After a day trekking around, your Bedouin hosts will prepare some kind of feast; there are a few interesting Bedouin cooking techniques, some of which involve cooking food underground. It’s always a big production! Bedouin hospitality is unparalleled.
After dinner, drink some more sweet Bedouin tea and relax under the stars. I highly recommend planning your trip around the moon cycle– the best day obviously is the New Moon– my first trip to Wadi Rum, I saw more stars than I’d ever seen in my life. Absolutely insane. Last weekend, unfortunately, the moon was about 80% full so we could hardly see any stars.
It’s fun to hang out with your friends in Petra and Wadi Rum, but also totally doable as a solo traveler. Either way, make sure to take some time to talk to the Bedouin and ask them about their lives; the Bedouin way of life is fascinating and the culture is rich.
Also, I highly recommend going late February-April or October-November when it’s not too hot but not too cold either! It’s freezing in January and boiling in the Summer.
Don’t worry– Jordan is completely safe, if not safer than America, France, etc.
Southern Jordan is full of wild landscapes and beautiful ancient carvings. Spending a weekend or even a week exploring Petra and Wadi Rum in Southern Jordan is a mesmerizing adventure.
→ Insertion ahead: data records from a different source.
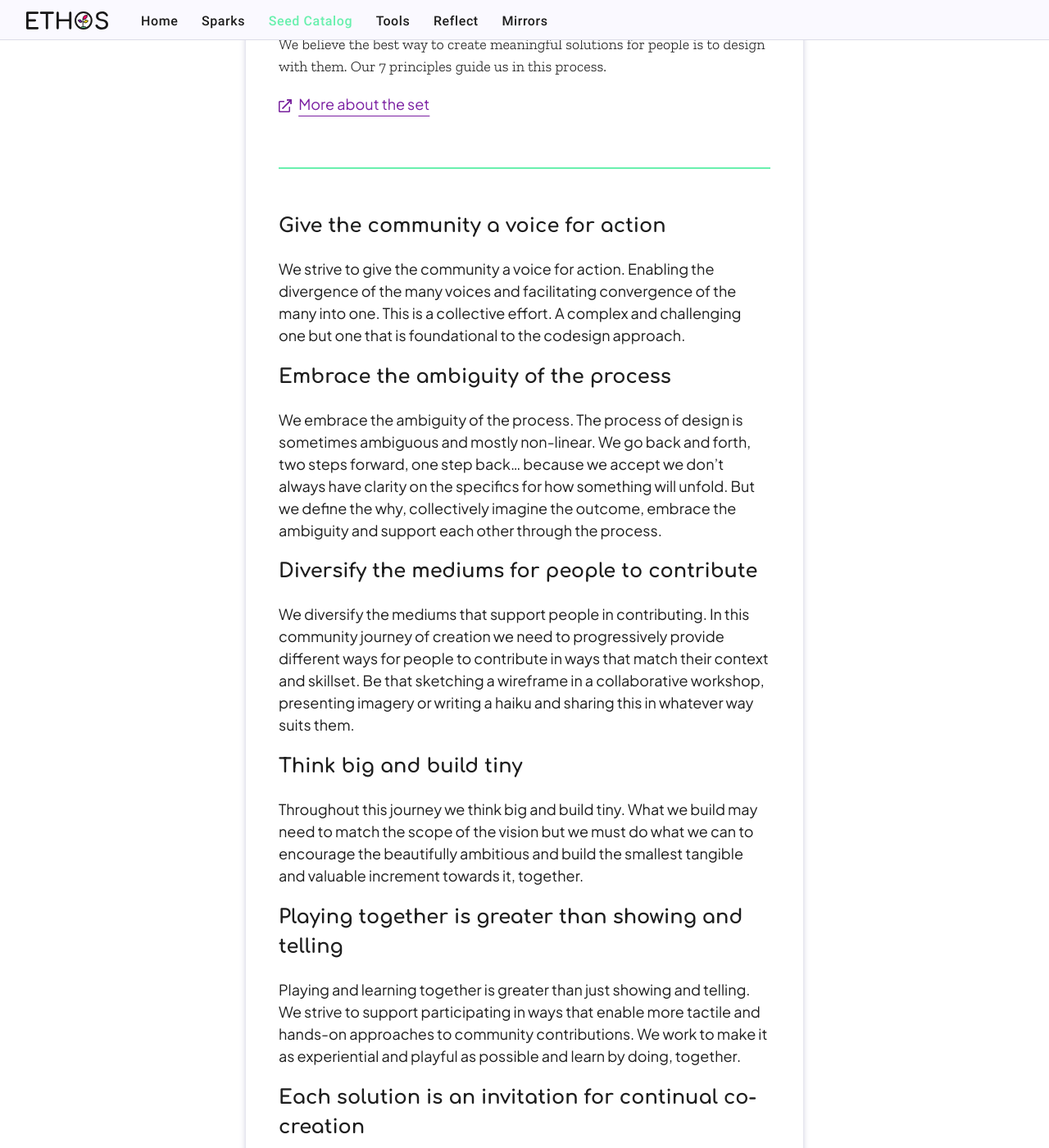
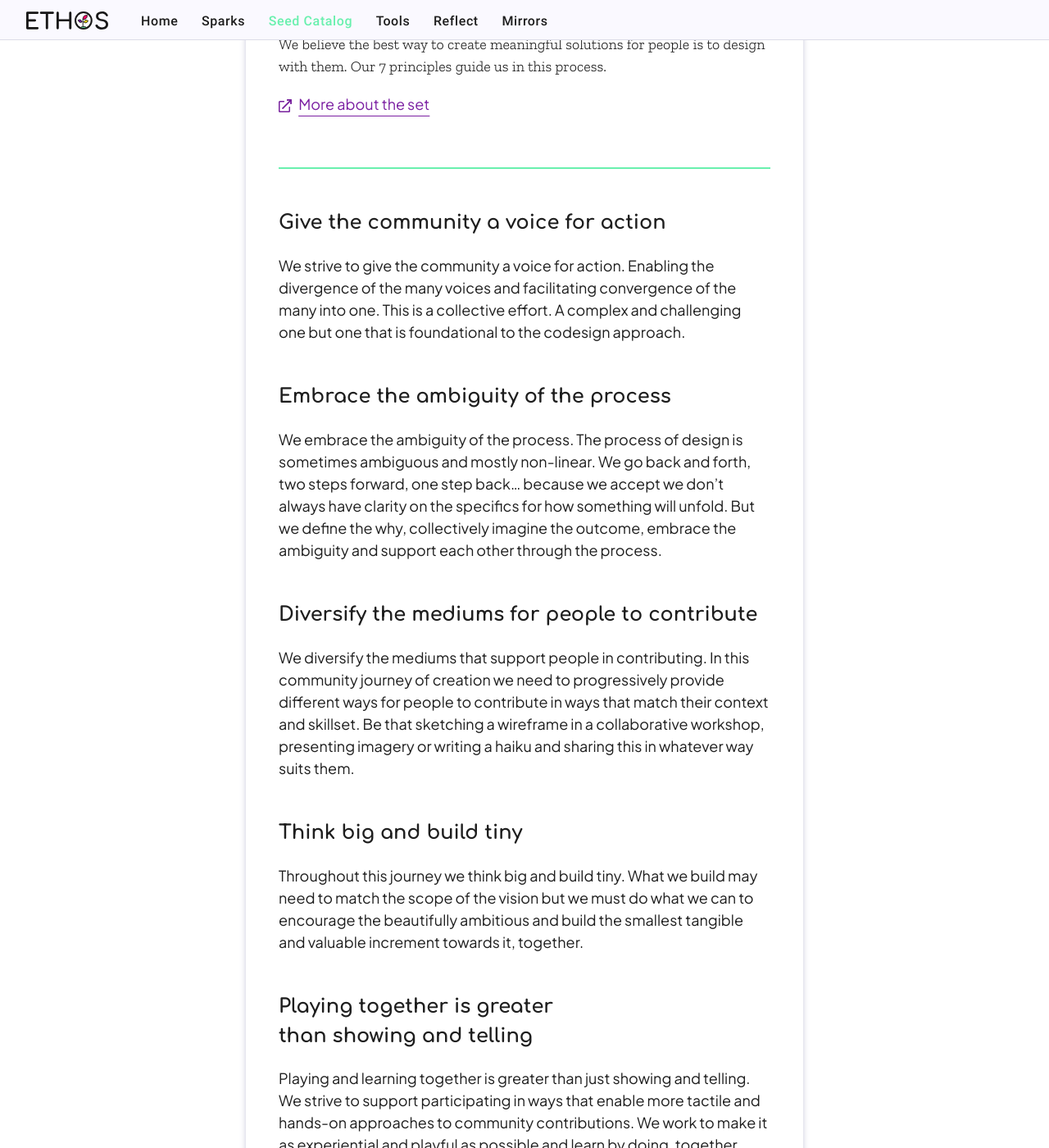
Before and after one commit to tethix-ethos/ethos-jekyll, a Jekyll site: the page built from _seeds/tethix-codesign-principles.md, in a window 1280 px wide and 1400 px high, scrolled down 352 px. Shown: the whole window at 82% size. Built offline with Jekyll 4.4.1, drawn with Linux system fonts in a browser that asks for light colours.

Commit message:
improve layout of seed sets

```diff
--- a/_layouts/seed.html
+++ b/_layouts/seed.html
@@ -25,7 +25,7 @@ pagination:
 
     {% if page.website %}<p><a href="{{ page.website }}" class="external">More about the set</a></p>{% endif %}
 
-    <div class="detail-section">
+    <div class="seed-set">
         {{ content }}
     </div>
 
--- a/assets/base.css
+++ b/assets/base.css
@@ -484,10 +484,13 @@ a .home-card.fire:hover {
     max-width: 600px;
     margin: 0 auto;
 }
-.detail-section {
-    padding: 2em 0;
+.seed-set {
     margin-top: 4em;
     border-top: 2px solid var(--earth);
+}
+.seed-set h2 {
+    margin-top: 2em;
+    text-wrap: balance;
 }
 .list-of-creators {
     list-style-type: none;
```
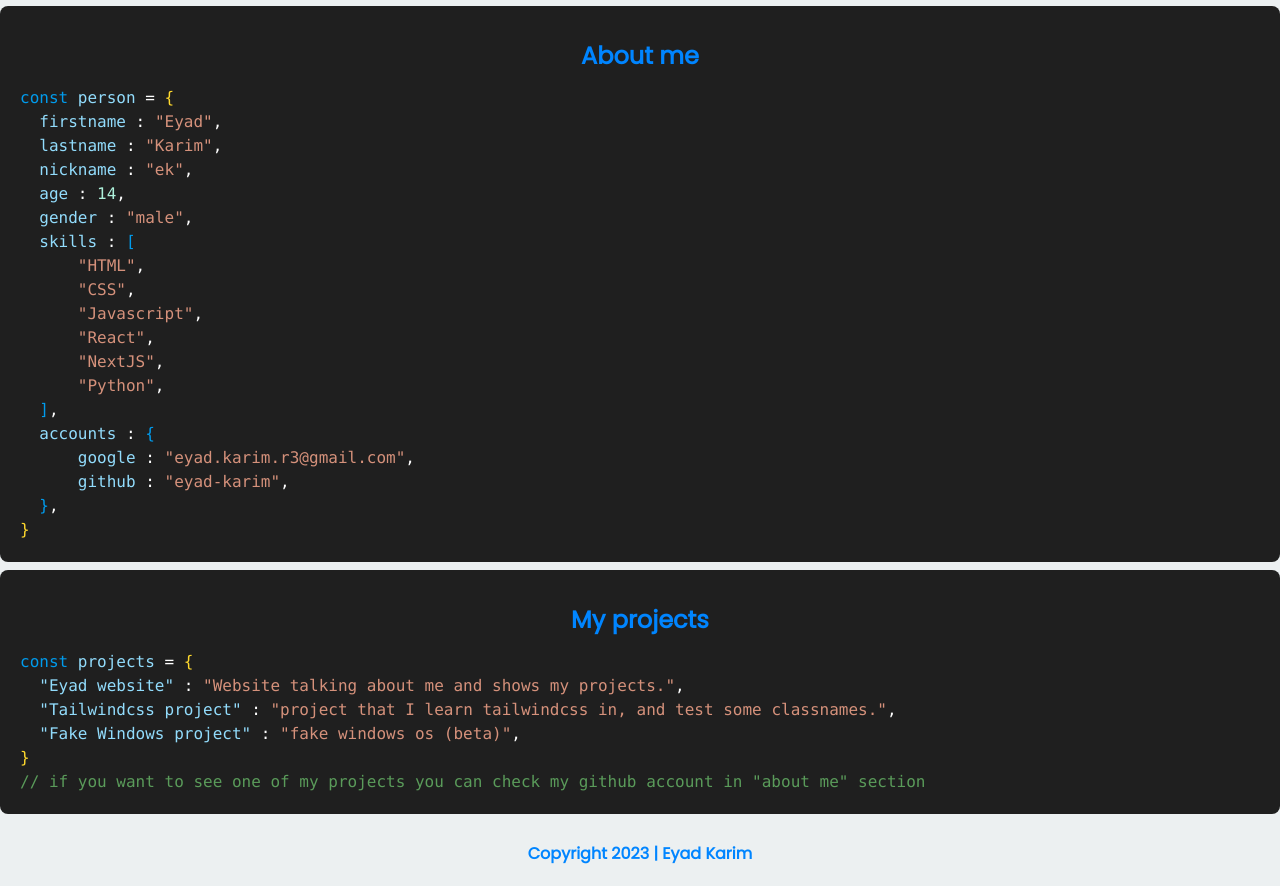
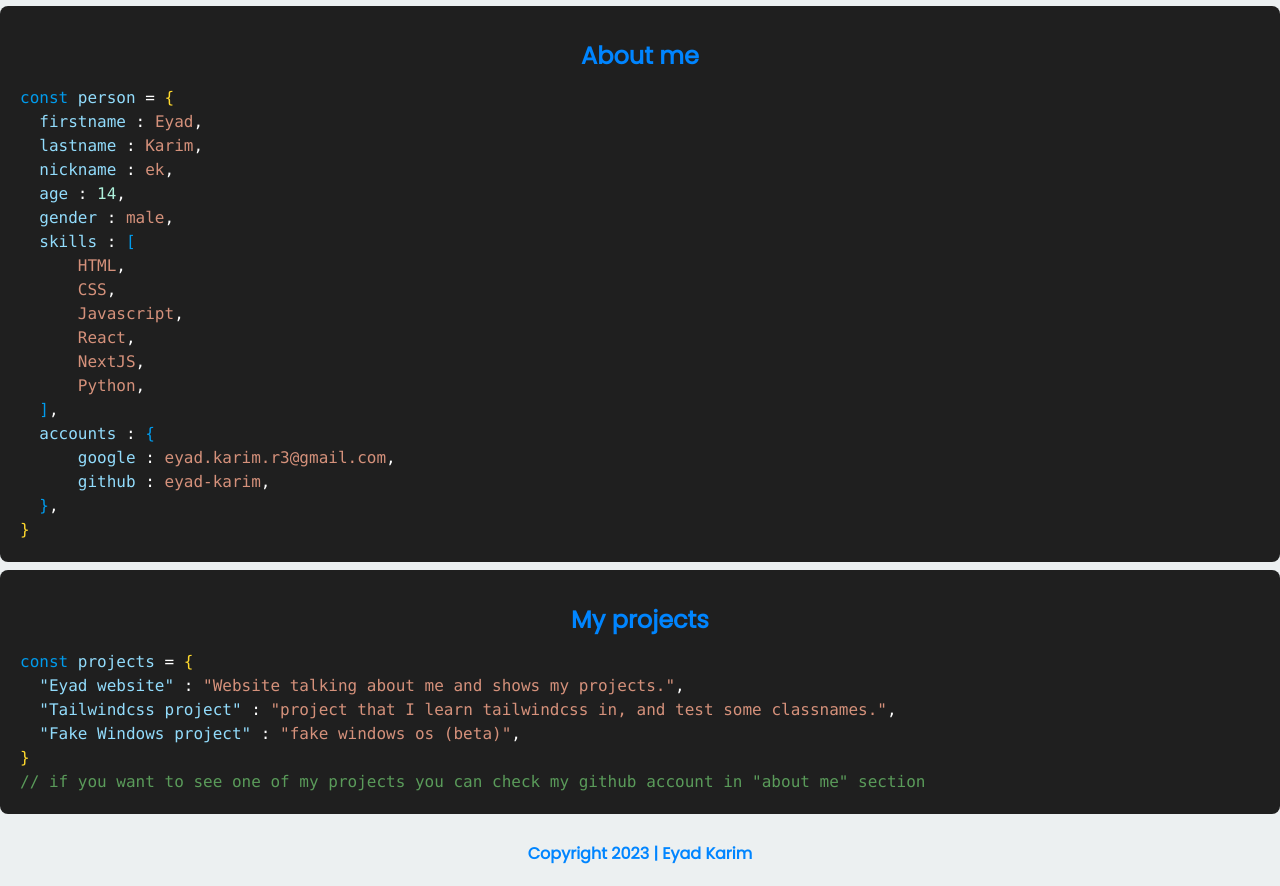
Before and after one commit to eyad-karim/eyadkarim, a Next.js app: page / in a window 1280 px wide. Shown: the part 802-1688 px from the top of the page. Built offline with nearby package versions, Linux system fonts and the light colour scheme.

Commit message:
Fix aboutme.js

```diff
--- a/components/sections/aboutme.js
+++ b/components/sections/aboutme.js
@@ -5,22 +5,22 @@ function AboutMeSection() {
             <h3 className="title">About me</h3>
             <pre>
                 <span className="text-code-blue">const</span> <span className="text-code-sky">person</span> = <span className="text-code-yellow">{"{"}</span><br/>
-                {"  "}<span className="text-code-sky">firstname</span> : <span className="text-code-brown">"Eyad"</span>,<br/>
-                {"  "}<span className="text-code-sky">lastname</span> : <span className="text-code-brown">"Karim"</span>,<br/>
-                {"  "}<span className="text-code-sky">nickname</span> : <span className="text-code-brown">"ek"</span>,<br/>
+                {"  "}<span className="text-code-sky">firstname</span> : <span className="text-code-brown">{"Eyad"}</span>,<br/>
+                {"  "}<span className="text-code-sky">lastname</span> : <span className="text-code-brown">{"Karim"}</span>,<br/>
+                {"  "}<span className="text-code-sky">nickname</span> : <span className="text-code-brown">{"ek"}</span>,<br/>
                 {"  "}<span className="text-code-sky">age</span> : <span className="text-code-lightgreen">{d.getFullYear() - 2009}</span>,<br/>
-                {"  "}<span className="text-code-sky">gender</span> : <span className="text-code-brown">"male"</span>,<br/>
+                {"  "}<span className="text-code-sky">gender</span> : <span className="text-code-brown">{"male"}</span>,<br/>
                 {"  "}<span className="text-code-sky">skills</span> : <span className="text-code-blue">{"["}</span><br/>
-                {"      "}<span className="text-code-brown">"HTML"</span>,<br/>
-                {"      "}<span className="text-code-brown">"CSS"</span>,<br/>
-                {"      "}<span className="text-code-brown">"Javascript"</span>,<br/>
-                {"      "}<span className="text-code-brown">"React"</span>,<br/>
-                {"      "}<span className="text-code-brown">"NextJS"</span>,<br/>
-                {"      "}<span className="text-code-brown">"Python"</span>,<br/>
+                {"      "}<span className="text-code-brown">{"HTML"}</span>,<br/>
+                {"      "}<span className="text-code-brown">{"CSS"}</span>,<br/>
+                {"      "}<span className="text-code-brown">{"Javascript"}</span>,<br/>
+                {"      "}<span className="text-code-brown">{"React"}</span>,<br/>
+                {"      "}<span className="text-code-brown">{"NextJS"}</span>,<br/>
+                {"      "}<span className="text-code-brown">{"Python"}</span>,<br/>
                 {"  "}<span className="text-code-blue">{"]"}</span>,<br/>
                 {"  "}<span className="text-code-sky">accounts</span> : <span className="text-code-blue">{"{"}</span><br/>
-                {"      "}<span className="text-code-sky">google</span> : <span className="text-code-brown">"eyad.karim.r3@gmail.com"</span>,<br/>
-                {"      "}<span className="text-code-sky">github</span> : <span className="text-code-brown">"eyad-karim"</span>,<br/>
+                {"      "}<span className="text-code-sky">google</span> : <span className="text-code-brown">{"eyad.karim.r3@gmail.com"}</span>,<br/>
+                {"      "}<span className="text-code-sky">github</span> : <span className="text-code-brown">{"eyad-karim"}</span>,<br/>
                 {"  "}<span className="text-code-blue">{"}"}</span>,<br/>
                 <span className="text-code-yellow">{"}"}</span>
             </pre>
```
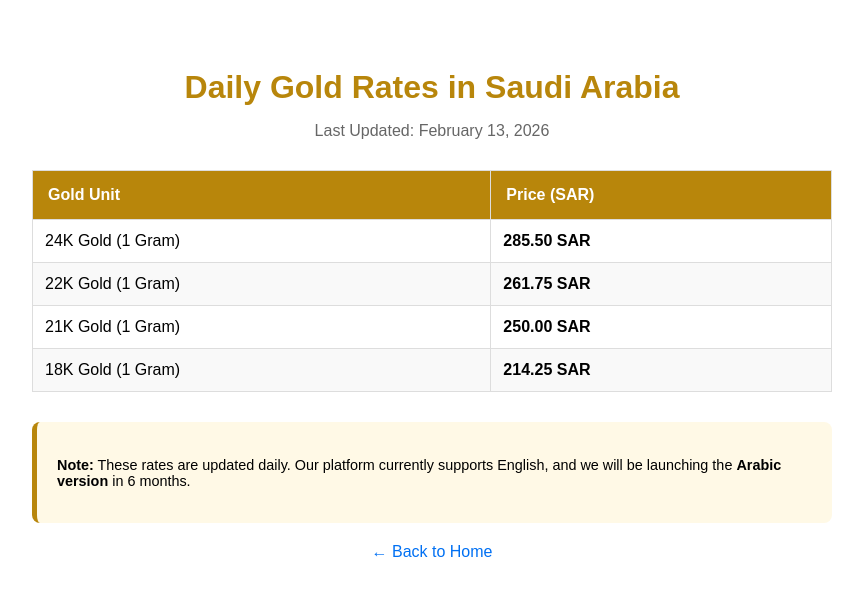
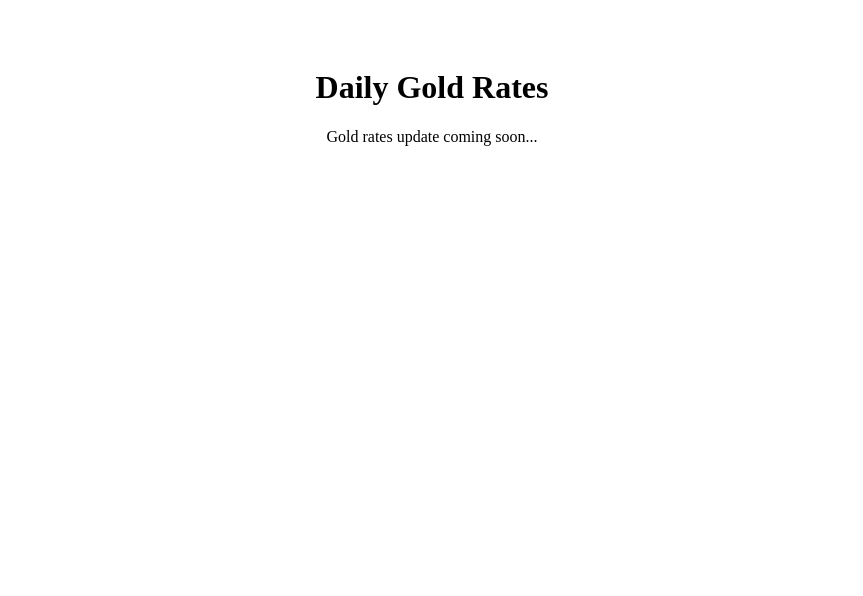
Before and after one commit to DiGiSaudia/saudirate, a Next.js app: page /gold-rates in a window 1280 px wide. Shown: the top 596 px of the page, without its empty margins (208-1071 px from the left). Built offline with nearby package versions, Linux system fonts and the light colour scheme.

Commit message:
cleaning files to fix module error

```diff
--- a/app/gold-rates/page.tsx
+++ b/app/gold-rates/page.tsx
@@ -1,71 +1,10 @@
 import React from 'react';
 
 export default function GoldRates() {
-  const rates = [
-    { unit: "24K Gold (1 Gram)", price: "285.50 SAR" },
-    { unit: "22K Gold (1 Gram)", price: "261.75 SAR" },
-    { unit: "21K Gold (1 Gram)", price: "250.00 SAR" },
-    { unit: "18K Gold (1 Gram)", price: "214.25 SAR" },
-  ];
-
   return (
-    <div style={{
-      padding: "40px 20px",
-      maxWidth: "800px",
-      margin: "0 auto",
-      fontFamily: "sans-serif",
-      backgroundColor: "#fff"
-    }}>
-      <h1 style={{
-        textAlign: "center",
-        color: "#b8860b",
-        fontSize: "2rem",
-        marginBottom: "10px"
-      }}>
-        Daily Gold Rates in Saudi Arabia
-      </h1>
-
-      <p style={{ textAlign: "center", color: "#666", marginBottom: "30px" }}>
-        Last Updated: February 13, 2026
-      </p>
-
-      <div style={{ overflowX: "auto" }}>
-        <table style={{
-          width: "100%",
-          borderCollapse: "collapse",
-          boxShadow: "0 2px 5px rgba(0,0,0,0.1)"
-        }}>
-          <thead>
-            <tr style={{ backgroundColor: "#b8860b", color: "white" }}>
-              <th style={{ padding: "15px", border: "1px solid #ddd", textAlign: "left" }}>Gold Unit</th>
-              <th style={{ padding: "15px", border: "1px solid #ddd", textAlign: "left" }}>Price (SAR)</th>
-            </tr>
-          </thead>
-          <tbody>
-            {rates.map((rate, index) => (
-              <tr key={index} style={{ backgroundColor: index % 2 === 0 ? "#fff" : "#f9f9f9" }}>
-                <td style={{ padding: "12px", border: "1px solid #ddd" }}>{rate.unit}</td>
-                <td style={{ padding: "12px", border: "1px solid #ddd", fontWeight: "bold" }}>{rate.price}</td>
-              </tr>
-            ))}
-          </tbody>
-        </table>
-      </div>
-
-      <div style={{
-        marginTop: "30px",
-        padding: "20px",
-        backgroundColor: "#fff9e6",
-        borderRadius: "8px",
-        fontSize: "0.9rem",
-        borderLeft: "5px solid #b8860b"
-      }}>
-        <p><strong>Note:</strong> These rates are updated daily. Our platform currently supports English, and we will be launching the <strong>Arabic version</strong> in 6 months.</p>
-      </div>
-
-      <div style={{ textAlign: "center", marginTop: "20px" }}>
-        <a href="/" style={{ color: "#0070f3", textDecoration: "none" }}>← Back to Home</a>
-      </div>
+    <div style={{ padding: "40px", textAlign: "center" }}>
+      <h1>Daily Gold Rates</h1>
+      <p>Gold rates update coming soon...</p>
     </div>
   );
 }
```
Also changed, not shown: app/contact/page.tsx (+10 -0 lines).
I’ve visited Jordan twice now, and there’s always more to see!
Blog Post on Northern Jordan: Exploring Northern Jordan: Amman, Madaba, and Jerash!
Basic Arabic (Jordanian Levantine dialect):
Hello (Peace): Salam
Good Morning: Sabbah el-khreer
Good Evening: Messeh el-khreer
How are you?: Kayf ha-lek?
How are you? : Kayf ha-lek?
I’m well (Thank God): Hamdu lilleh
What’s new?: Shu Akbar?
What’s your name? : Shu Ismek ?
My name is: Ismi..
I’m lost: Ana die-e-aw
Where is the…?: Wayn el…
Bus station: mahata el autobeese
I want : Bidi
What is this? : Shu hathe?
How much? : Adesh hathe?
Yes (formal): nam
Please/Excuse me: lao samaht
Thank you: shukran
Right: yameen or shmael (not to be confused with shamael, which means North)
Straight: dugri, thugri, or el amem
Do you speak English?(dialect) Biteki Englizia?
I’m a vegetarian: Ana nebehti
Taxi etiquette: Jordanian dialect
When you get into the cab: Salam alaikum
I’m going to (the) _____ : Bidi aru illeh (el)
Please [Use] the meter: el adad, lao samaht
Let me out here(dialect): bidi enzel hone
Thank a lot: ya tiki el afia (may God give you health)
(Dialect tip: For teens: number + 10 (ithnosh =12 , hamztosh =15, etc.) For 20-90, add the suffix -een)
20 ashreen (two tens)